Many historical processes are dynamic (a dynamic process is one that changes with time). Populations increase and decline, economies expand and contract, states grow and collapse. A very common approach, which has proved its worth in innumerable applications (particularly, but not exclusively, in the natural sciences), consists of taking a holistic phenomenon and splitting it up into separate parts that are assumed to interact with each other. This is the dynamical systems approach, because the whole phenomenon is represented as a system consisting of several elements (or subsystems) that interact and change dynamically; that is, over time. In the dynamical systems approach, one sets out explicitly with mathematical formulae how different subsystems interact with each other. This mathematical description is the model of the system, and one can use a variety of methods to study the dynamics predicted by the model, as well as attempt to test the model by comparing its predictions with observed empirical, dynamic evidence. Cliodynamics is the application of this same approach to the social sciences in general and to the study of historical dynamics in particular.
Cliodynamics practitioners apply mathematical models to explain macrohistorical patterns – things like the rise of empires, social discontent, civil wars, and state collapse. Although the focus is usually on the dynamics of large conglomerates of people, the approach of cliodynamics does not preclude the inclusion of human agency in its explanatory theories. Such questions can be explored with agent-based computer simulations.
Databases and data sourcesEdit
Cliodynamics relies on large bodies of evidence to test competing theories on a wide range of historical processes. This typically involves building massive stores of evidence. The rise of digital history and various research technologies have allowed huge databases to be constructed in recent years. Some prominent databases utilized by cliodynamics practitioners include the following:
- The Seshat: Global History Databank, which systematically collects state-of-the-art accounts of the political and social organization of human groups and how societies have evolved through time into an authoritative databank. Seshat is affiliated also with the Evolution Institute, a non-profit think-tank that "uses evolutionary science to solve real-world problems".
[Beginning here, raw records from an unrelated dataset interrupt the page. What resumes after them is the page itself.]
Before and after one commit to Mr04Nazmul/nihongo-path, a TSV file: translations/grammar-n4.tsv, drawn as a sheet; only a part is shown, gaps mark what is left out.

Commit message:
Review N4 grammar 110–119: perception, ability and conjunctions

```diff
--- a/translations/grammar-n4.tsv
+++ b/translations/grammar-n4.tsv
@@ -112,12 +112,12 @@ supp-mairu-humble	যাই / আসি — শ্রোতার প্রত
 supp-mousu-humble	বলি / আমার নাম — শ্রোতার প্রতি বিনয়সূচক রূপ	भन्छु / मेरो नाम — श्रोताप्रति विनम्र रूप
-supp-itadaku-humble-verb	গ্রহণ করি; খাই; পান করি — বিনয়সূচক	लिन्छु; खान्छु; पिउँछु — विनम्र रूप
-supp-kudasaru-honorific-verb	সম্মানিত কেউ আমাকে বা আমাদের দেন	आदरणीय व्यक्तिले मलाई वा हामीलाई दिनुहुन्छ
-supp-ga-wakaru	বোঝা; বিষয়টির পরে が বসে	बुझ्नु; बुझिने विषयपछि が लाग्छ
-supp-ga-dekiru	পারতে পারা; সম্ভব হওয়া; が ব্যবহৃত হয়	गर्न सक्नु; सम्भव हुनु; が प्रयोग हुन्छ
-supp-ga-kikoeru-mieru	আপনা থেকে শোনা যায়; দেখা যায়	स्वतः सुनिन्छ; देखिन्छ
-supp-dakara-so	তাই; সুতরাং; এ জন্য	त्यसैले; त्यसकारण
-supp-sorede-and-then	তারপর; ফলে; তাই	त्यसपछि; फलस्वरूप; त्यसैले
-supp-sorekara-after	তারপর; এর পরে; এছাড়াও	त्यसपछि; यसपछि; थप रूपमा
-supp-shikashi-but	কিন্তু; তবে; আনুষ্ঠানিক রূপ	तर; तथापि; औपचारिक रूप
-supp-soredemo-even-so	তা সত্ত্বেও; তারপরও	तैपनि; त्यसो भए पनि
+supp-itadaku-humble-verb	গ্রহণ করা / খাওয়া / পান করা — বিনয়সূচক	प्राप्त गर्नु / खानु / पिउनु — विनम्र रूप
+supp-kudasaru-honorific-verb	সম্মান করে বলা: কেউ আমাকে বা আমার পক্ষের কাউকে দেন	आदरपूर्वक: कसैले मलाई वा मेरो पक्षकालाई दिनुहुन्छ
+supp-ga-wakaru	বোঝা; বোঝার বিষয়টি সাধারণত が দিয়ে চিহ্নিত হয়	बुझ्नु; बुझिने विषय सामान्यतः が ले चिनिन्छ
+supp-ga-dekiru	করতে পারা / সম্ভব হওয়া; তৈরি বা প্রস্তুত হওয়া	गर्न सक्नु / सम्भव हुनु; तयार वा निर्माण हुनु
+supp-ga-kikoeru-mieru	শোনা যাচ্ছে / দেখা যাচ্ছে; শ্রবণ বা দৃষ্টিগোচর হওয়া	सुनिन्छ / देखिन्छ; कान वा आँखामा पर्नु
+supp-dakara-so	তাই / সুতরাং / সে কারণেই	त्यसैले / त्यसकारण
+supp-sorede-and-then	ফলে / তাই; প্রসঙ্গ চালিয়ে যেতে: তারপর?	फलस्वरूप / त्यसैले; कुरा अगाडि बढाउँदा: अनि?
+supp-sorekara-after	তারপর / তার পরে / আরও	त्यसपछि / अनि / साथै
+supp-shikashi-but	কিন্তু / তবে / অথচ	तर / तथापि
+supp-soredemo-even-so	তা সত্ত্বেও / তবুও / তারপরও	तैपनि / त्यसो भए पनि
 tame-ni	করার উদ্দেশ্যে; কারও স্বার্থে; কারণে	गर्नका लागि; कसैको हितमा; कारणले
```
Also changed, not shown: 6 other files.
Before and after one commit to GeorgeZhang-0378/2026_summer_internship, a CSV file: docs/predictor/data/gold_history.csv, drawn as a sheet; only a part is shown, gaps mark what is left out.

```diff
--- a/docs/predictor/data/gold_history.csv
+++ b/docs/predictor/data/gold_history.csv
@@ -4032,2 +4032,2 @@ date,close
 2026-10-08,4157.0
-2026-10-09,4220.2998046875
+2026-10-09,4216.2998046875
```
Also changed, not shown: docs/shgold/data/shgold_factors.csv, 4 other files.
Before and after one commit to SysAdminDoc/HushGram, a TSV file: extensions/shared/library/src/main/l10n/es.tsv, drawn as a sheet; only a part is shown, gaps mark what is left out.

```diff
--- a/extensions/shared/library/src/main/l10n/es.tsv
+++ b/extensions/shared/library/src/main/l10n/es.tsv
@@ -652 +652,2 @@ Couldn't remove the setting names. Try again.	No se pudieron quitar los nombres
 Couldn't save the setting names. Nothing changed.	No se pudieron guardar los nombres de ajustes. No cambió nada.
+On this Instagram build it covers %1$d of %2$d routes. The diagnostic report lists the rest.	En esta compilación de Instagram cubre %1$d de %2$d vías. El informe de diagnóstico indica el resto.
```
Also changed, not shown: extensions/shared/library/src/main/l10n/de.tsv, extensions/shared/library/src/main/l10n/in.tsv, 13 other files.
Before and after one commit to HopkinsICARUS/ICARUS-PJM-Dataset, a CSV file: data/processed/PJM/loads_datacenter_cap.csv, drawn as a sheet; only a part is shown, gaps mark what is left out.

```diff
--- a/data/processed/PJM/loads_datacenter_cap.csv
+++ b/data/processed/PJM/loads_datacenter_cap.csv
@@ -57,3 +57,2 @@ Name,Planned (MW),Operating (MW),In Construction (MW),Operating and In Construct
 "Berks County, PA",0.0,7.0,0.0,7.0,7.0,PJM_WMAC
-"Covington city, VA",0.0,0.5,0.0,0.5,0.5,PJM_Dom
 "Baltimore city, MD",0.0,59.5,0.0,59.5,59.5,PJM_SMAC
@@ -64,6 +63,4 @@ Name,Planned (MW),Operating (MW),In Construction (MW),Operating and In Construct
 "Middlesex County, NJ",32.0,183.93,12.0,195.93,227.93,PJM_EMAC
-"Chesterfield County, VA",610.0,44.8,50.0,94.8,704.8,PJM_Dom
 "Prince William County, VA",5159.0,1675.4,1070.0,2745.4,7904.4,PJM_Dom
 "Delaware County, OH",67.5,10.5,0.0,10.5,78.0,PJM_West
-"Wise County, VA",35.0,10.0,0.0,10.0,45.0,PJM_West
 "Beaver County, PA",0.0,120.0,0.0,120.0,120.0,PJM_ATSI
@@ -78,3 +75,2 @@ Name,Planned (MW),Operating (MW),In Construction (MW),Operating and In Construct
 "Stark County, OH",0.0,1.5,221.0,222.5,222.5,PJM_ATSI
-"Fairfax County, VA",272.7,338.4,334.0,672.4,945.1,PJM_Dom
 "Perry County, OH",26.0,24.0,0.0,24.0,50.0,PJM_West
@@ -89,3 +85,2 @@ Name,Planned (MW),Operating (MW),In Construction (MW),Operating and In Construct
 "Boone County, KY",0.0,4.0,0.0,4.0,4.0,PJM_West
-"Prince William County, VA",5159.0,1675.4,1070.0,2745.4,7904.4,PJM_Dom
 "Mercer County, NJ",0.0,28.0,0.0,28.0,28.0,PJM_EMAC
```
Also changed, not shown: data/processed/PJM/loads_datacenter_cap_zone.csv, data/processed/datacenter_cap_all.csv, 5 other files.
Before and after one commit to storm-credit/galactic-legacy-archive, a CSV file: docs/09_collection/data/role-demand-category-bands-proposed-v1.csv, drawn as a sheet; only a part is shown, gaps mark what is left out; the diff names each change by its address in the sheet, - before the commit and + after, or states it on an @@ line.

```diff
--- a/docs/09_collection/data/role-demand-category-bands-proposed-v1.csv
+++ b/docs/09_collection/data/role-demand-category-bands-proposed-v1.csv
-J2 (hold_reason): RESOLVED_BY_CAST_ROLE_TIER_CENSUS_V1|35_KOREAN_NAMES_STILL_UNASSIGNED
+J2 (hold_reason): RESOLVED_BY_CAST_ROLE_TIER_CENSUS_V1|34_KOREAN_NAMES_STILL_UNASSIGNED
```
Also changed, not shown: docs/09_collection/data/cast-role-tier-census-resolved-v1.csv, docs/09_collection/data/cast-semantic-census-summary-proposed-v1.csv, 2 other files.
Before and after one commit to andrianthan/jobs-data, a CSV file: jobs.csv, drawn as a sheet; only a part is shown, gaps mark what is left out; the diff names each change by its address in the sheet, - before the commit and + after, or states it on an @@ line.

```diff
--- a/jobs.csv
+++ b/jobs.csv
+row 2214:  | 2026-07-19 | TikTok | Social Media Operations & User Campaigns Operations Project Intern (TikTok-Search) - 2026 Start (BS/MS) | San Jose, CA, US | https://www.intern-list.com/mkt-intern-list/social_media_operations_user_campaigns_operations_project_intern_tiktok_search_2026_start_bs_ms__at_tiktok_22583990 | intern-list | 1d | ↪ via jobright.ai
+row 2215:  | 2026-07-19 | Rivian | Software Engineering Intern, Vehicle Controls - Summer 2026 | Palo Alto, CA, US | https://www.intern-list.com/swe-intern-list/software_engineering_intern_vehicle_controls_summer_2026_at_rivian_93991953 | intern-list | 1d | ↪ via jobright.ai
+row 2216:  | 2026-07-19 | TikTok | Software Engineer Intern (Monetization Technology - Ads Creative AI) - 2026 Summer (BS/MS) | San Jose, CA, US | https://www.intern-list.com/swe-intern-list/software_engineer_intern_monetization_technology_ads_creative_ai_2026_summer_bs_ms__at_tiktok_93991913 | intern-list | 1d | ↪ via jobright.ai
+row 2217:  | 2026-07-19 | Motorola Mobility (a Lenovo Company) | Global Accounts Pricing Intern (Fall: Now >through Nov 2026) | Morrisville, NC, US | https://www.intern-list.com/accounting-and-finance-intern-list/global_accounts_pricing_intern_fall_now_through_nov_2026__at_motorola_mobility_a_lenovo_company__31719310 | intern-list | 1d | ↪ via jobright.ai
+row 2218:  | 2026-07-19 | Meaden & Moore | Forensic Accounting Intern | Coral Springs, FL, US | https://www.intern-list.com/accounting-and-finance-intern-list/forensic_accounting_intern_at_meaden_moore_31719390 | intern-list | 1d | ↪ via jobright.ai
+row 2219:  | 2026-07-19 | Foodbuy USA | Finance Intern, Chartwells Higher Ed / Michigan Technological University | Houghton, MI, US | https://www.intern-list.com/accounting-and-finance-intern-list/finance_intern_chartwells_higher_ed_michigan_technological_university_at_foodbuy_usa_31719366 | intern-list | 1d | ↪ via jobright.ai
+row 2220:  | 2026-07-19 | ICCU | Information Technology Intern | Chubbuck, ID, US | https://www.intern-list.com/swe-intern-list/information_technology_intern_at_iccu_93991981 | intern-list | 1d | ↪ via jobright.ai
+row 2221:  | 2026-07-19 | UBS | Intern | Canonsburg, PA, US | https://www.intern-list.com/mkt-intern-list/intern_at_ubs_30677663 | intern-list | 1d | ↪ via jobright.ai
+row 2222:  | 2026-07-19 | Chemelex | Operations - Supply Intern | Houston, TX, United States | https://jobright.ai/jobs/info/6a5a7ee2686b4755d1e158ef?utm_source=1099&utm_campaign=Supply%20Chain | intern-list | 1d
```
- D-PLACE: the Database of Places, Languages, Culture and Environment, which provides data on over 1,400 human social formations
- The Atlas of Cultural Evolution, an archaeological database created by Peter N. Peregrine
- CHIA: The Collaborative Information for Historical Analysis, a multidisciplinary collaborative endeavor hosted by the University of Pittsburgh with the goal of archiving historical information and linking data as well as academic/research institutions around the globe
- International Institute of Social History, which collects data on the global social history of labour relations, workers, and labour
- Human Relations Area Files eHRAF Archaeology
- Human Relations Area Files eHRAF World Cultures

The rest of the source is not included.